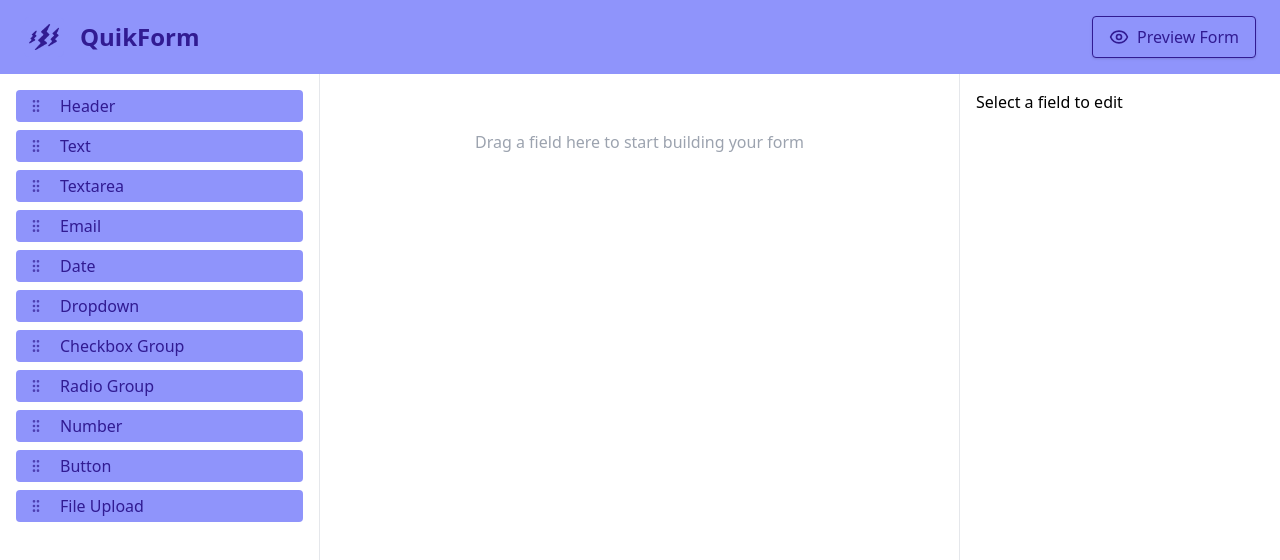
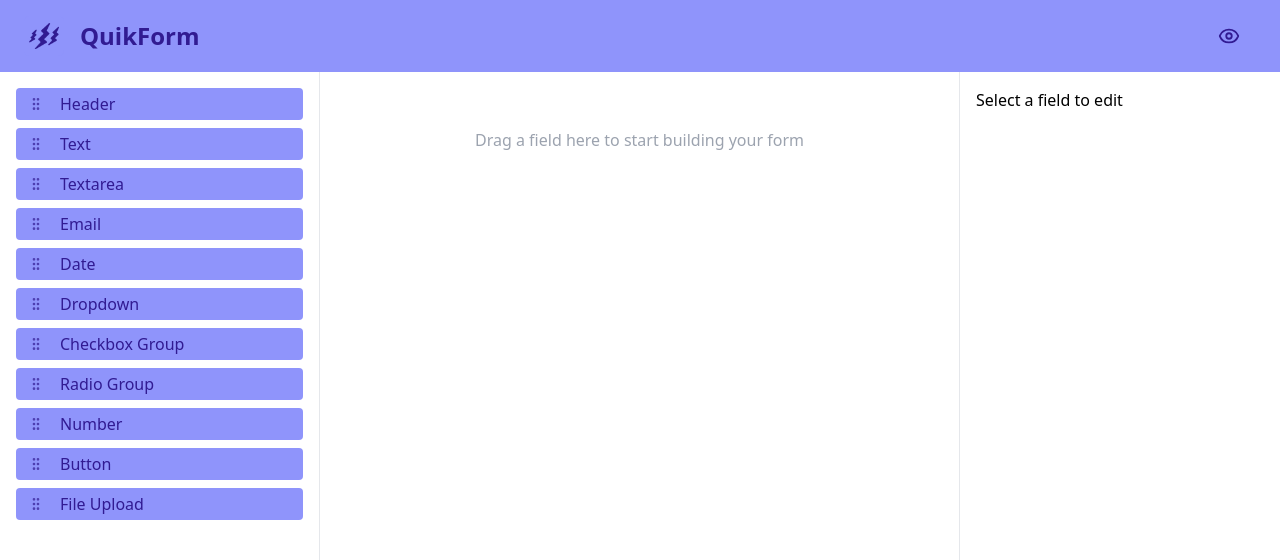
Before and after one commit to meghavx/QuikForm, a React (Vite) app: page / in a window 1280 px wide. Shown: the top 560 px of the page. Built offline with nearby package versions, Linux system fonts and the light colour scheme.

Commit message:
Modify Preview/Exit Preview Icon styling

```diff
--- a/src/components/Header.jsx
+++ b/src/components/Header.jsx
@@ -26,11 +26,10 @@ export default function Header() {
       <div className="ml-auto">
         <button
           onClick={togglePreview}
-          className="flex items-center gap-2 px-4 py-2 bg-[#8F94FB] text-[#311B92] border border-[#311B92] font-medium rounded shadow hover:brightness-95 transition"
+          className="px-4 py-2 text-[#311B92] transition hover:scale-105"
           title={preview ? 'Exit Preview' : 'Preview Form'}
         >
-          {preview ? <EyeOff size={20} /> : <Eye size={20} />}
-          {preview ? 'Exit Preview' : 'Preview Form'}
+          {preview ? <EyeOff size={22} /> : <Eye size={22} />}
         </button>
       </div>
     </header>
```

□ □ □ □

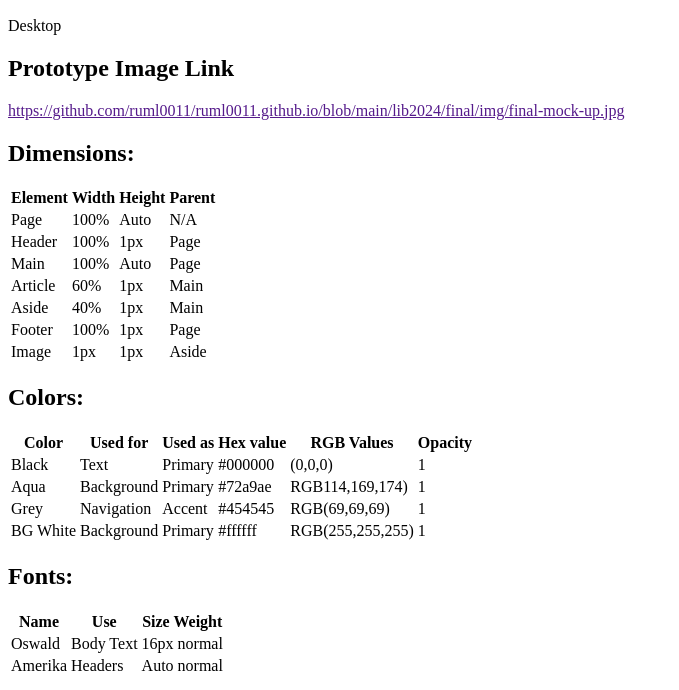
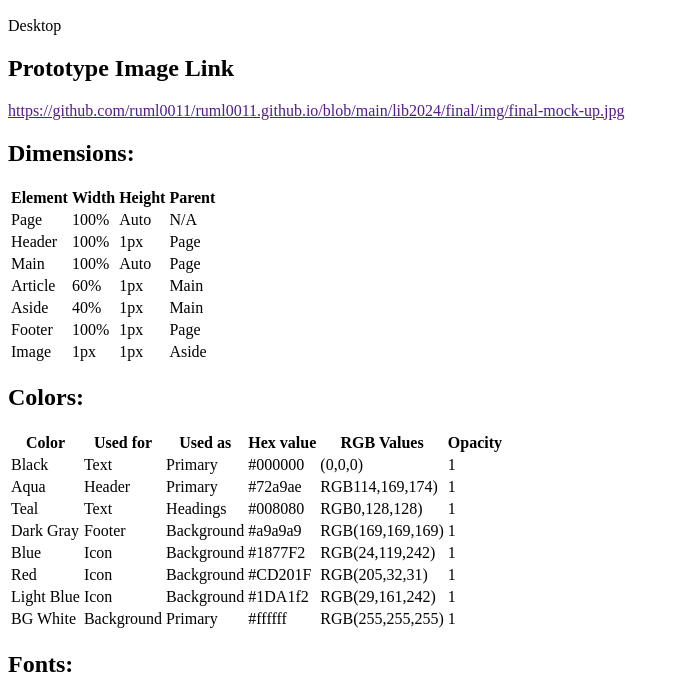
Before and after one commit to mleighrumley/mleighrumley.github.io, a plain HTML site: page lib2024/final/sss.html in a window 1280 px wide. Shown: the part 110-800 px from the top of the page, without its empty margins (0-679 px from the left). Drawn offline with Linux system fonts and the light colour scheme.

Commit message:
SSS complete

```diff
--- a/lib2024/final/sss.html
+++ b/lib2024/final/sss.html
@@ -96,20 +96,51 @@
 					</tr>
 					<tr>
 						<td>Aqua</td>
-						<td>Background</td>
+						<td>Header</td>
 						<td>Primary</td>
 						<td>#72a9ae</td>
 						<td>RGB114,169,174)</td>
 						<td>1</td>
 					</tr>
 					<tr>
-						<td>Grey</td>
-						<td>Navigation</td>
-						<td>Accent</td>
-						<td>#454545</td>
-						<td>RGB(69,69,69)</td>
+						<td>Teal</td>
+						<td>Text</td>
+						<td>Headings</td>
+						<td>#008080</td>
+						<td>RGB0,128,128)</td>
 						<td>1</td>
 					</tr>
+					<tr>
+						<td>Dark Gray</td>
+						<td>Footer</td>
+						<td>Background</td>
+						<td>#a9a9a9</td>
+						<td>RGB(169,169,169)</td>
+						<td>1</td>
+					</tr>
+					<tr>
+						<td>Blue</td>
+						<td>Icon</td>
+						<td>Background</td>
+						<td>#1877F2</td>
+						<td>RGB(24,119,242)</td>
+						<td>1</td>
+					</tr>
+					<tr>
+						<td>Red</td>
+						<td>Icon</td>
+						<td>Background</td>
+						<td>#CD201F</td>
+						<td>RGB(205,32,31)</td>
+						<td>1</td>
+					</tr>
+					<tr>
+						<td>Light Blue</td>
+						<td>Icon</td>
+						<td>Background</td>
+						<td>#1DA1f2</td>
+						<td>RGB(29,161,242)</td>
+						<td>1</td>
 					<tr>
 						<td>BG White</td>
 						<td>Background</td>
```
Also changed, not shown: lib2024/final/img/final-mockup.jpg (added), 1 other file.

□ □ □ □

[ACTIVITY]: Search the listing for "Exit" and show every line where it occurs.

[ANSWER FOR THIS EXERCISE]:
Modify Preview/Exit Preview Icon styling
           title={preview ? 'Exit Preview' : 'Preview Form'}
-          {preview ? 'Exit Preview' : 'Preview Form'}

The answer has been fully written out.